**What is being asked**
Look for "card" in each line of the records, and copy the lines that have it.
----- Data to process -----
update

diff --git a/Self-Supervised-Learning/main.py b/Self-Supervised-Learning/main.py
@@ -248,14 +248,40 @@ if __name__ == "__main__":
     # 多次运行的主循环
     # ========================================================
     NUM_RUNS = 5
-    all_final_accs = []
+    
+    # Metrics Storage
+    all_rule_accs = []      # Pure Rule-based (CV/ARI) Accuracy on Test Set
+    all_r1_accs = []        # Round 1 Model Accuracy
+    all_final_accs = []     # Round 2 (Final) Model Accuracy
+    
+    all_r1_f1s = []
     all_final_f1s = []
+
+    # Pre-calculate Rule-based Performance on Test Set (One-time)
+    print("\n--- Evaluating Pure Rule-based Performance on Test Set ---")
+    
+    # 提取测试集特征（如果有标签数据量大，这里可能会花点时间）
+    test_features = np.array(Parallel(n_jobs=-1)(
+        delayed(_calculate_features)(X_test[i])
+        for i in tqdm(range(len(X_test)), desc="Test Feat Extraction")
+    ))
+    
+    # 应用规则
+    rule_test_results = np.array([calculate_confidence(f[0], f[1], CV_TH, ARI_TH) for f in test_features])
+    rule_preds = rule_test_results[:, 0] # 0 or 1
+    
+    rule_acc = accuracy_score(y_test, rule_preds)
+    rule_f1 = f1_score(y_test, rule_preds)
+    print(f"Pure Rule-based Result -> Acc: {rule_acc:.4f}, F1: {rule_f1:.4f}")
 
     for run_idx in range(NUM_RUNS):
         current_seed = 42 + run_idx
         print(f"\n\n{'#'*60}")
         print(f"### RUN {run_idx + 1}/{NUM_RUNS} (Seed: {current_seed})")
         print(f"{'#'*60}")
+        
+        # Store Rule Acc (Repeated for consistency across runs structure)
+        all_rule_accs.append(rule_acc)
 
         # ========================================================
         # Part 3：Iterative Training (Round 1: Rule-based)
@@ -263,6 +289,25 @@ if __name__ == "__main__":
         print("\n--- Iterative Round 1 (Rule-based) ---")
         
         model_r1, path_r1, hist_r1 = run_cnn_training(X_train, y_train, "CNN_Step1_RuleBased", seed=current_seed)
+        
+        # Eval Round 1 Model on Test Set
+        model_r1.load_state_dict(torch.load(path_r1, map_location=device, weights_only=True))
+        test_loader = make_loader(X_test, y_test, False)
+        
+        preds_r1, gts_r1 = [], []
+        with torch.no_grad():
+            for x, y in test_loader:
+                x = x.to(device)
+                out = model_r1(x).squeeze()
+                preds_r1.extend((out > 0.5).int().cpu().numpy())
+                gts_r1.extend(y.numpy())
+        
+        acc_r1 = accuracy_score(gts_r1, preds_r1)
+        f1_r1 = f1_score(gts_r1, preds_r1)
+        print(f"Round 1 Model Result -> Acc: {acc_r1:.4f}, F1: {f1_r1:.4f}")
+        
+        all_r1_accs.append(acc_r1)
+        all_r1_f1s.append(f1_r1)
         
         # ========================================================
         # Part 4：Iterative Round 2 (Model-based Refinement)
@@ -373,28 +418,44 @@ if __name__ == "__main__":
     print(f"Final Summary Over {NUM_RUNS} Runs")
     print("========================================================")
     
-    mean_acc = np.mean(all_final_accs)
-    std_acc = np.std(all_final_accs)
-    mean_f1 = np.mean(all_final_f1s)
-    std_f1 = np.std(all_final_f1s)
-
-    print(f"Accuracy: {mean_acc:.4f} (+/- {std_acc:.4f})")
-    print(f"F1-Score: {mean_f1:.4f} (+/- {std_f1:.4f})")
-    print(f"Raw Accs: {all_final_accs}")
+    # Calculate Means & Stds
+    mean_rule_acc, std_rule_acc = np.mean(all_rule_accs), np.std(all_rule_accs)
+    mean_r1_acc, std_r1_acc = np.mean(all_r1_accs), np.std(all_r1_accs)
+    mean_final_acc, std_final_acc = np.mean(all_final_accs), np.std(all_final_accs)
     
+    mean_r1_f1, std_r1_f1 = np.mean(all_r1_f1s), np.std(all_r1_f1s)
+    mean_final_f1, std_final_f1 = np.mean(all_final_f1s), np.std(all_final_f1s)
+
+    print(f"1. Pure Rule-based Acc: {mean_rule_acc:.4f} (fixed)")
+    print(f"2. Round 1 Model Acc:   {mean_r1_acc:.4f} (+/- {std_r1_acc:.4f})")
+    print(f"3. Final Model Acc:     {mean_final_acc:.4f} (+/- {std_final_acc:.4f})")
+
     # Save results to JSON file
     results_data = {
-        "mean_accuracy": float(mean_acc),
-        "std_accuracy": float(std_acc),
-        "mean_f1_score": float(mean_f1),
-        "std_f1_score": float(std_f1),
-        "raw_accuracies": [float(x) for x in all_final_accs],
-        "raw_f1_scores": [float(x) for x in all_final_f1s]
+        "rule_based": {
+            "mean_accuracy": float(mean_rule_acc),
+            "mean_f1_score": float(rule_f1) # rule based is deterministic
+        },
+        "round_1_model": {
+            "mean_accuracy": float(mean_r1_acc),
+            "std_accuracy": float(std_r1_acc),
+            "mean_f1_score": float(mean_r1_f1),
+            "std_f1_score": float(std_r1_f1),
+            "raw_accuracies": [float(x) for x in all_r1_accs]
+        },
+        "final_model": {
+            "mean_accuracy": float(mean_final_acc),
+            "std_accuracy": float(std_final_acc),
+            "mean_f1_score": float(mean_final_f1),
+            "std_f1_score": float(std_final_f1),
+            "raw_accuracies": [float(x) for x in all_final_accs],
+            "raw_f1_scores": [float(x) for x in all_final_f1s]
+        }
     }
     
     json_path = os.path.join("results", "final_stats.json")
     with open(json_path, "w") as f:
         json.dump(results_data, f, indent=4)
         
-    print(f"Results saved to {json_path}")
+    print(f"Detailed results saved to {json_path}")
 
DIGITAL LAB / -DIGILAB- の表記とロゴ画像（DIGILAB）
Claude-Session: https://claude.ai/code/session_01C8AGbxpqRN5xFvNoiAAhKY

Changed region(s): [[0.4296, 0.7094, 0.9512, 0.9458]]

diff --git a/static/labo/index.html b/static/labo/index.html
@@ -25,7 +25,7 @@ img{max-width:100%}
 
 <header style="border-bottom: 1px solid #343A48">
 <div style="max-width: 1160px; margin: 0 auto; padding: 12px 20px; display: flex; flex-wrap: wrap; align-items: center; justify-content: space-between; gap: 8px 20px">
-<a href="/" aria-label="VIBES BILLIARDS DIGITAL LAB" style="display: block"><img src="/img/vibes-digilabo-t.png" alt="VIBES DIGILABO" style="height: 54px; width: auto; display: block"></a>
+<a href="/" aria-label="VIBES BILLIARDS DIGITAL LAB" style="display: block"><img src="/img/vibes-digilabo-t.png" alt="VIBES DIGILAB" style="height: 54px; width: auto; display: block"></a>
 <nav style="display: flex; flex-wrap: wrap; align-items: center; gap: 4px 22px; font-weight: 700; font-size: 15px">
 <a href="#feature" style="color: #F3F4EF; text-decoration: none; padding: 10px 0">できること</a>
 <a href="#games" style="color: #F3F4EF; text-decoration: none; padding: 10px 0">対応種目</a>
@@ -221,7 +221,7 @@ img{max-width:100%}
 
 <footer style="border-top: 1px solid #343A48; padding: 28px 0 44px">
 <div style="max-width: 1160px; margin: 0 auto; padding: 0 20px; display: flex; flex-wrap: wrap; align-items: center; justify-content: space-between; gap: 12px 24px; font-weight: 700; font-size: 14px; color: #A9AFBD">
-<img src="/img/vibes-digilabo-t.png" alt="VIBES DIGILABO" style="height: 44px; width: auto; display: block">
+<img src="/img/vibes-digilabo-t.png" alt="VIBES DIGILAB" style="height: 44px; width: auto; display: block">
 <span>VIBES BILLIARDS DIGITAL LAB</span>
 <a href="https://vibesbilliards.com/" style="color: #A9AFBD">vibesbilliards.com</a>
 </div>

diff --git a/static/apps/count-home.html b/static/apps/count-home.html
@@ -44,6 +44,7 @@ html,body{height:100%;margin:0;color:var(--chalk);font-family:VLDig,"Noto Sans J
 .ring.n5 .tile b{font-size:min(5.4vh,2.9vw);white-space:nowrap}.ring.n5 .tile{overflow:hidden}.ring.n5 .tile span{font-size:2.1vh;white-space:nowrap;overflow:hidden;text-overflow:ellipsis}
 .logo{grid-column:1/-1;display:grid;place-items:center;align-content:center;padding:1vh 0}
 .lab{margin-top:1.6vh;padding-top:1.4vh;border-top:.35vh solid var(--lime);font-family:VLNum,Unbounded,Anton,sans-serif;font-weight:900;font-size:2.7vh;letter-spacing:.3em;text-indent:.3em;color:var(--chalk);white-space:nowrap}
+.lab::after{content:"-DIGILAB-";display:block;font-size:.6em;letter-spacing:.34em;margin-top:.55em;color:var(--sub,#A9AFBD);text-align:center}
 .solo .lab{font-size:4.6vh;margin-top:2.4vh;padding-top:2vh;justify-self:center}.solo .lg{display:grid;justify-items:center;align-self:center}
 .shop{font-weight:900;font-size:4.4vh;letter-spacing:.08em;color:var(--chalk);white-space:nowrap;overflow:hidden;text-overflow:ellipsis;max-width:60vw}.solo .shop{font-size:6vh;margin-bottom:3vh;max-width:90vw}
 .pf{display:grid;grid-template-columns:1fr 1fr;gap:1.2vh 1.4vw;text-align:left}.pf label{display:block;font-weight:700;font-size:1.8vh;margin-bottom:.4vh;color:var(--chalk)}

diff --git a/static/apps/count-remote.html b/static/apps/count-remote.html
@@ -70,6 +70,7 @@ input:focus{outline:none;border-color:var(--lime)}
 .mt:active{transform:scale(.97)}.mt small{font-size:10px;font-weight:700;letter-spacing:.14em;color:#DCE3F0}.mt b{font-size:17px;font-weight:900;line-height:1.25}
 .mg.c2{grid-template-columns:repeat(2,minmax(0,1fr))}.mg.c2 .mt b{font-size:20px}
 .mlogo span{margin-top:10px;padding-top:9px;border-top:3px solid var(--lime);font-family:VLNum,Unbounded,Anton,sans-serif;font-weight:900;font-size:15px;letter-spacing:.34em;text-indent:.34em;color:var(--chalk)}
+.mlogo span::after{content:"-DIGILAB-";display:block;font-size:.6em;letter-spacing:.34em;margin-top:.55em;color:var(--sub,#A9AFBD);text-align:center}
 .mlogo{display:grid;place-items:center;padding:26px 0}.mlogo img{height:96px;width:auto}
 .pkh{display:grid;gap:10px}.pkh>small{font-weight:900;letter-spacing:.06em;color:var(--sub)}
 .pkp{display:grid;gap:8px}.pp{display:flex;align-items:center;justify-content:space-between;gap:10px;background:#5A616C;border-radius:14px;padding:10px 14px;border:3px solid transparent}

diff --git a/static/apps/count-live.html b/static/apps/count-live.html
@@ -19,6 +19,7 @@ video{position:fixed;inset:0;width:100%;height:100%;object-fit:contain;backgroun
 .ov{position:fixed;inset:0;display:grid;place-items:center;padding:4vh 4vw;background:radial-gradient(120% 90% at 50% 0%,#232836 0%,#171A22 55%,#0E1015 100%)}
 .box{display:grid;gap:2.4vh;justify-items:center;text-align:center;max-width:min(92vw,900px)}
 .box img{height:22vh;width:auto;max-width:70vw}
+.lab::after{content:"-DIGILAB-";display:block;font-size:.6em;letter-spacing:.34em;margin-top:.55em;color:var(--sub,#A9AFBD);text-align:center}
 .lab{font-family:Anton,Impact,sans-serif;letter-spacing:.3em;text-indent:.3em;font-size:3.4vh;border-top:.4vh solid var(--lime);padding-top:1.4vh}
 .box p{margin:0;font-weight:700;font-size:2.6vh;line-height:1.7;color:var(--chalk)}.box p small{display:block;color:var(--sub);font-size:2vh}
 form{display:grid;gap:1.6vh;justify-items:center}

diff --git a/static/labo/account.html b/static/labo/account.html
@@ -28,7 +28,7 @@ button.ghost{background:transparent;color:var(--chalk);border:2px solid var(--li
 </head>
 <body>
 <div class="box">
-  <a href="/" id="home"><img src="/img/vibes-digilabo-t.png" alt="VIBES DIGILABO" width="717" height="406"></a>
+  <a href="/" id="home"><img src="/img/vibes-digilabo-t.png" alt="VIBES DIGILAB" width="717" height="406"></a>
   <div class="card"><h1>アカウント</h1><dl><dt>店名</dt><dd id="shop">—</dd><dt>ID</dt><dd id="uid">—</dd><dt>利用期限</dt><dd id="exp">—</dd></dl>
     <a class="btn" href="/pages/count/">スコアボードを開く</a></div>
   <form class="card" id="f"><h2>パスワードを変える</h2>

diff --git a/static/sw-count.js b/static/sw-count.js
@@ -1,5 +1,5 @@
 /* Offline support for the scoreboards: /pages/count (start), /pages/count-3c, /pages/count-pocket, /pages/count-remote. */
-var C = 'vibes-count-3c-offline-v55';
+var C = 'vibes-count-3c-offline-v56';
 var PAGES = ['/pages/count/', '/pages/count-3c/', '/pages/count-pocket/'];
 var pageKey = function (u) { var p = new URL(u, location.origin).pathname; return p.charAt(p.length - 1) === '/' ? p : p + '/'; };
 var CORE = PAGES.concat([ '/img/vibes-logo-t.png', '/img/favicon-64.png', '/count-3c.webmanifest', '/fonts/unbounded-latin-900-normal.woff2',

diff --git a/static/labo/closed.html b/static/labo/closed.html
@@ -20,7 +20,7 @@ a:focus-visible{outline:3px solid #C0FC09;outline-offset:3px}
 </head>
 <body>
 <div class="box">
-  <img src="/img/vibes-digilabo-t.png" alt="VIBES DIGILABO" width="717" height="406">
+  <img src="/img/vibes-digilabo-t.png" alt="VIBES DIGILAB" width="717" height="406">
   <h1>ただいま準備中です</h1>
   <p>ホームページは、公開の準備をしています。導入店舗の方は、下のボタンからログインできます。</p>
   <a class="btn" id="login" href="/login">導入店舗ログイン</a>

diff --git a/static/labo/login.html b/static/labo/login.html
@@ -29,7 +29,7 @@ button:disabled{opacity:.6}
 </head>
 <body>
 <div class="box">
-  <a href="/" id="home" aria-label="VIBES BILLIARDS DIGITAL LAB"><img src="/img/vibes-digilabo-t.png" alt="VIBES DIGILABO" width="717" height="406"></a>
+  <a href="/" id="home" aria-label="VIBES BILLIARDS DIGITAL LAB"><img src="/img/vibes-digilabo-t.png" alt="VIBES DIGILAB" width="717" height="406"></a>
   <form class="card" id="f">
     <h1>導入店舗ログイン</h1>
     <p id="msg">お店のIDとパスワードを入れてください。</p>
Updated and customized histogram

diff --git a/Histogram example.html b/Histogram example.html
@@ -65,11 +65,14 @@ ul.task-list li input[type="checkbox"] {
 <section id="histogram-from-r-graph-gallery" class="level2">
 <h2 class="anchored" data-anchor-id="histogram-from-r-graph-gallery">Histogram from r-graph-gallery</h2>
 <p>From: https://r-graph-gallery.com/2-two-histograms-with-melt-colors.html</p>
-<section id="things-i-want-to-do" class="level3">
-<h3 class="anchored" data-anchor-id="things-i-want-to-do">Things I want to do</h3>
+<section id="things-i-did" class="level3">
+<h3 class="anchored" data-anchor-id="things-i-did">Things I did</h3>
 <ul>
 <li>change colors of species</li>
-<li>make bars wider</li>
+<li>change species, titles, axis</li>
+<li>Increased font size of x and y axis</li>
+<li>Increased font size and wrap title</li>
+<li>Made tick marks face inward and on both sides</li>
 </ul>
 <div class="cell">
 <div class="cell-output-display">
-----
**Written solution**
   <div class="card"><h1>アカウント</h1><dl><dt>店名</dt><dd id="shop">—</dd><dt>ID</dt><dd id="uid">—</dd><dt>利用期限</dt><dd id="exp">—</dd></dl>
   <form class="card" id="f"><h2>パスワードを変える</h2>
   <form class="card" id="f">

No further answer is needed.